Cafés and restaurants might offer special menus featuring diverse cuisines and multilingual staff – a delightfully tasty way to explore languages and cultures.
Games and Competitions
Language-based games and competitions, such as crossword puzzles and spelling bees, are organized in schools and communities to provide a fun and educational way to celebrate language.
If you are a teacher hoping to celebrate this occasion make sure to check here for ideas on what to do.
Check out what events are happening near you here.
Just like the European day of Languages, we at Pearson Languages are fully committed to empowering and celebrating language learners and educators alike. That's why we are now supporting French, Italian, and Spanish language learning with the Global Scale of Languages (GSL). With these new language learning frameworks at your fingertips, you can confidently design curriculums and personalize learning pathways to help fast-track your learners’ progress and help your learners be themselves in French, Italian and Spanish.
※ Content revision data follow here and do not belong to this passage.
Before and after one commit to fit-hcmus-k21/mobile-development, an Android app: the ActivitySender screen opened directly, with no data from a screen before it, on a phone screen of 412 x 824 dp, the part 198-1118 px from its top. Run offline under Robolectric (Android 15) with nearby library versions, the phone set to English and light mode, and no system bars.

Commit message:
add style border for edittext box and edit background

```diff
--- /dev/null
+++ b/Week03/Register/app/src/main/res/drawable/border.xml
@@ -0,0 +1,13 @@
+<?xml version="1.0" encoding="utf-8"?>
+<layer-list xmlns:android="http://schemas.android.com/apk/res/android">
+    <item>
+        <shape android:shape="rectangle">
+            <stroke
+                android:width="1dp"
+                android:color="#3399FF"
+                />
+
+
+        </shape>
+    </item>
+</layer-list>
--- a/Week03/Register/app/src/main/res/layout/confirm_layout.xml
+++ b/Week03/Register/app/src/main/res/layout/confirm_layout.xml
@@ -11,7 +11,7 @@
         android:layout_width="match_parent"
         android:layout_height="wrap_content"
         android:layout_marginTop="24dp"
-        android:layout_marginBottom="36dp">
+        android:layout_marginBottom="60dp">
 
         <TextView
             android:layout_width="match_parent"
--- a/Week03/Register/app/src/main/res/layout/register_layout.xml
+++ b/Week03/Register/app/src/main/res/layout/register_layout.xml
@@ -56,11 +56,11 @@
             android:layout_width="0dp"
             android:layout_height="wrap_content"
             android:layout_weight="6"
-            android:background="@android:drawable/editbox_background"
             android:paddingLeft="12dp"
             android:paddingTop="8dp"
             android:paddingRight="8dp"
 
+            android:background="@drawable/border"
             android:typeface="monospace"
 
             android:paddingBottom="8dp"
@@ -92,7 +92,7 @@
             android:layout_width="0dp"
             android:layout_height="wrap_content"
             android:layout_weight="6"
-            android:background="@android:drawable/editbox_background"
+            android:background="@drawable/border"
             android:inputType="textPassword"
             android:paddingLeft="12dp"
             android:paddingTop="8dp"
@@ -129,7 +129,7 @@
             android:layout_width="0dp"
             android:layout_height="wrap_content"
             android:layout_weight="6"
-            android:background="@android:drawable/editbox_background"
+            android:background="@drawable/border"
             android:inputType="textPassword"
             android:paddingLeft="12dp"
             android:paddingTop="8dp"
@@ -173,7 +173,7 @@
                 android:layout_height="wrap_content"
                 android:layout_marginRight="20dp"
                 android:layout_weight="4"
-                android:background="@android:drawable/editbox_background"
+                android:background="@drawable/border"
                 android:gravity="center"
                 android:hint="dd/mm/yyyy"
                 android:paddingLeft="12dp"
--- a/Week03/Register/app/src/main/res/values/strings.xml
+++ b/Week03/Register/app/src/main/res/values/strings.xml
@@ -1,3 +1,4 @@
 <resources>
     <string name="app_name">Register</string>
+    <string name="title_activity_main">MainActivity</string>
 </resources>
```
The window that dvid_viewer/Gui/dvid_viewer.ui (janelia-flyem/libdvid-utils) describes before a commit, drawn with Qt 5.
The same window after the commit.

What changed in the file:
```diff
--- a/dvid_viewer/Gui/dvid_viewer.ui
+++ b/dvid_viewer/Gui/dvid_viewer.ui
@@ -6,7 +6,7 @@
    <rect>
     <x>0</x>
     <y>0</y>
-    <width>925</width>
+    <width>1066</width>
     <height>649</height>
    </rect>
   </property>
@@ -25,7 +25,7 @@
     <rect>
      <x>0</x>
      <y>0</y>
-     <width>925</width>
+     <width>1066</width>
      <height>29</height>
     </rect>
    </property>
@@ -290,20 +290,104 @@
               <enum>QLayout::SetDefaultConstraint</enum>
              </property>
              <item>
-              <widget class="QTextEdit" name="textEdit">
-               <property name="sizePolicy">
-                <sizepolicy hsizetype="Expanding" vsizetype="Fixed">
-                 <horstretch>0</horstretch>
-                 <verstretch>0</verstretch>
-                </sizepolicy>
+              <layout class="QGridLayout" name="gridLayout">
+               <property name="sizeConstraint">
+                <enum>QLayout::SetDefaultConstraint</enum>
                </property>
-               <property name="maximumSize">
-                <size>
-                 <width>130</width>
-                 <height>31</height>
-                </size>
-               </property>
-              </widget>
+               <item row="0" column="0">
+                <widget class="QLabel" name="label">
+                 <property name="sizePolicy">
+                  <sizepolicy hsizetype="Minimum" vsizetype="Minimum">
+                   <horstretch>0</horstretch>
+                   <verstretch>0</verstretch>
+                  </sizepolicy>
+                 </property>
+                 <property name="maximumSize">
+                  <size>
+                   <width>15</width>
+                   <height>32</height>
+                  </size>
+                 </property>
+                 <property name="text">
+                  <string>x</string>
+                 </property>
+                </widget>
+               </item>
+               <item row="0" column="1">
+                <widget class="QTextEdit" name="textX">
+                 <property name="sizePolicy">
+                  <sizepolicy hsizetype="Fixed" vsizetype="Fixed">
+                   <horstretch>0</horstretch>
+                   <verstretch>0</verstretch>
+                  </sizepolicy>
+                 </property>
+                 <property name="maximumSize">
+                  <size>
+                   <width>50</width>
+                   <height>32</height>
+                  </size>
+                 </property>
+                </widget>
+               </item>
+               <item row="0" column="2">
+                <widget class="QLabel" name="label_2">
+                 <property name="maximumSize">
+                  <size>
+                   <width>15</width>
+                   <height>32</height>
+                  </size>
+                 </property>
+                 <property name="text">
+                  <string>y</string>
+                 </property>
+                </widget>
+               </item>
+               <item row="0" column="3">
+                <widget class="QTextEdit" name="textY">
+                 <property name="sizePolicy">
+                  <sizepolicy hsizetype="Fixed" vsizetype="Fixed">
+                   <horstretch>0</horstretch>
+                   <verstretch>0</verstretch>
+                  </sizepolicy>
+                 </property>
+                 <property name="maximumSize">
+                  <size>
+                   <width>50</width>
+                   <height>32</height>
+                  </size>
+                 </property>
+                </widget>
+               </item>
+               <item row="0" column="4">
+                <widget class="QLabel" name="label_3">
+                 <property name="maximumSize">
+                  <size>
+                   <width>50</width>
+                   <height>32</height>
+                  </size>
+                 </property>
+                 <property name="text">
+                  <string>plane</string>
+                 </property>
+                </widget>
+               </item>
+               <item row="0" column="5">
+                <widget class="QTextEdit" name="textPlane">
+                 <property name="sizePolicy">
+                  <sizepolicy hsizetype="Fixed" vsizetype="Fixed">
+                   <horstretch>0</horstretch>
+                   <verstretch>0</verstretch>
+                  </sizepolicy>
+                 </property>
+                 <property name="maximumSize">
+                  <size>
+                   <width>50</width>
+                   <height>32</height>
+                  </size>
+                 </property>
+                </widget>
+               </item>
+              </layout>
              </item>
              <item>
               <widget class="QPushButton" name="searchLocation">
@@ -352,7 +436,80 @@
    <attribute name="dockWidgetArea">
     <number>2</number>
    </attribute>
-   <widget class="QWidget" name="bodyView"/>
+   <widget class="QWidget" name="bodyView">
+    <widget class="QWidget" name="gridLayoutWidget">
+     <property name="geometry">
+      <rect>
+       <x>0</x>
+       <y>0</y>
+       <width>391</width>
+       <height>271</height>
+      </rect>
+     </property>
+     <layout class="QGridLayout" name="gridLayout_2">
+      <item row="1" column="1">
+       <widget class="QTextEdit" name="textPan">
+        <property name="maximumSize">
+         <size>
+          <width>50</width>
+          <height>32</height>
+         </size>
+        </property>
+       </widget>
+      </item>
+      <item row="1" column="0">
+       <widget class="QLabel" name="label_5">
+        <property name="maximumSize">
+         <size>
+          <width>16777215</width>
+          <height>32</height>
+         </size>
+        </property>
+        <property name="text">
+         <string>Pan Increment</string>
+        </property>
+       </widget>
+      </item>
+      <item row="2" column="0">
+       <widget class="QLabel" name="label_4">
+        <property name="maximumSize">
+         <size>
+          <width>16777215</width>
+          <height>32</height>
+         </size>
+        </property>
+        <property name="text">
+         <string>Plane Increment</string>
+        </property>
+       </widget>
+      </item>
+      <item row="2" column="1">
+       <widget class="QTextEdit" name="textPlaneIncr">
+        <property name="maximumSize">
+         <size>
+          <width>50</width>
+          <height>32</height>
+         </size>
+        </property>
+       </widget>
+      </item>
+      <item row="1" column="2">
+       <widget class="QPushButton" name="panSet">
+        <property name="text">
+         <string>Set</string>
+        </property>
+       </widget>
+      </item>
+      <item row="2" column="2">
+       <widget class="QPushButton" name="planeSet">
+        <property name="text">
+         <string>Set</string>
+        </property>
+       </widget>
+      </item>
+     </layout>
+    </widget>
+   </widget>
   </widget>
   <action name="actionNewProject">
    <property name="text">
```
Whether you're a teacher, a language learner, or simply someone who appreciates the beauty of languages, the European Day of Languages and the GSL provide exciting opportunities to explore, learn, and enjoy the rich tapestry of Europe's linguistic heritage.
Can we play a game? How many times have you been asked this in class? And how often do you say Yes? Young learners love to play games, and if you choose the right ones, they can have a hugely beneficial impact on their learning.
As well as being fun, games can provide learners with necessary language practice, as well as lowering the affective filter (i.e. anxiety, fear, boredom and other negative emotions that can all impact learning). Games also foster a positive, relaxed environment.
So are you ready to play? Here are a few tried and tested games that work especially well in the primary classroom. Each game is designed to consolidate and review the language students have been learning, and take from 5 to 15 minutes. The games are flexible enough for you to adapt them to different levels, age groups and skills.